Version comparison data:
· · ·

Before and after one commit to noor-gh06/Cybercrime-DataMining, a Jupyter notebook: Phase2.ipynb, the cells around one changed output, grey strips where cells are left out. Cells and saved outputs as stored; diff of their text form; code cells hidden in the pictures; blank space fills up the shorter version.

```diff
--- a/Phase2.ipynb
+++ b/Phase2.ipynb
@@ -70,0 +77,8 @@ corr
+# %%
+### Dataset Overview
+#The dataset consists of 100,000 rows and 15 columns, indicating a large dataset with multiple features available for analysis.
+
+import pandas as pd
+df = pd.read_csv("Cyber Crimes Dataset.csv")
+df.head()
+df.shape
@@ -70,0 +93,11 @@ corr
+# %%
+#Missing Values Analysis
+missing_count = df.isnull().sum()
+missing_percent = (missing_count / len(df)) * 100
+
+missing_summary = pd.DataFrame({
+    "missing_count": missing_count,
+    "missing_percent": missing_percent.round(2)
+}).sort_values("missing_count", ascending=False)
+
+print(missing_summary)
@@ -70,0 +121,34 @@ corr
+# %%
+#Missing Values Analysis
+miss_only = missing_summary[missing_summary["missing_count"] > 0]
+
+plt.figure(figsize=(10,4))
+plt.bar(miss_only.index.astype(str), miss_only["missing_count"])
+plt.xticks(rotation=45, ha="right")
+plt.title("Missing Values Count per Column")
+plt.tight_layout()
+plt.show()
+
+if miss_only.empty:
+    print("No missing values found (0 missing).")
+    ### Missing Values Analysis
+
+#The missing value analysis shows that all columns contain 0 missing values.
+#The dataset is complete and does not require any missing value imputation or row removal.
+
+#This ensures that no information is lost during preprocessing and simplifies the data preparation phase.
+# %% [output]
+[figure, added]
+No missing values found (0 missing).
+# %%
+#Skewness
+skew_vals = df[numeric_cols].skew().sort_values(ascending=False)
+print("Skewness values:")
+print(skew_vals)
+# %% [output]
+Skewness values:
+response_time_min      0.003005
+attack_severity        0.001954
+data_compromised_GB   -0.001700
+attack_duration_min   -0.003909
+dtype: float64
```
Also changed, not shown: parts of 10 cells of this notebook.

· · ·

- **EXERCISE**
Show every line from the entries that includes the word "print".

- **FINISHED TASK**
+print(missing_summary)
+    print("No missing values found (0 missing).")
+print("Skewness values:")
+print(skew_vals)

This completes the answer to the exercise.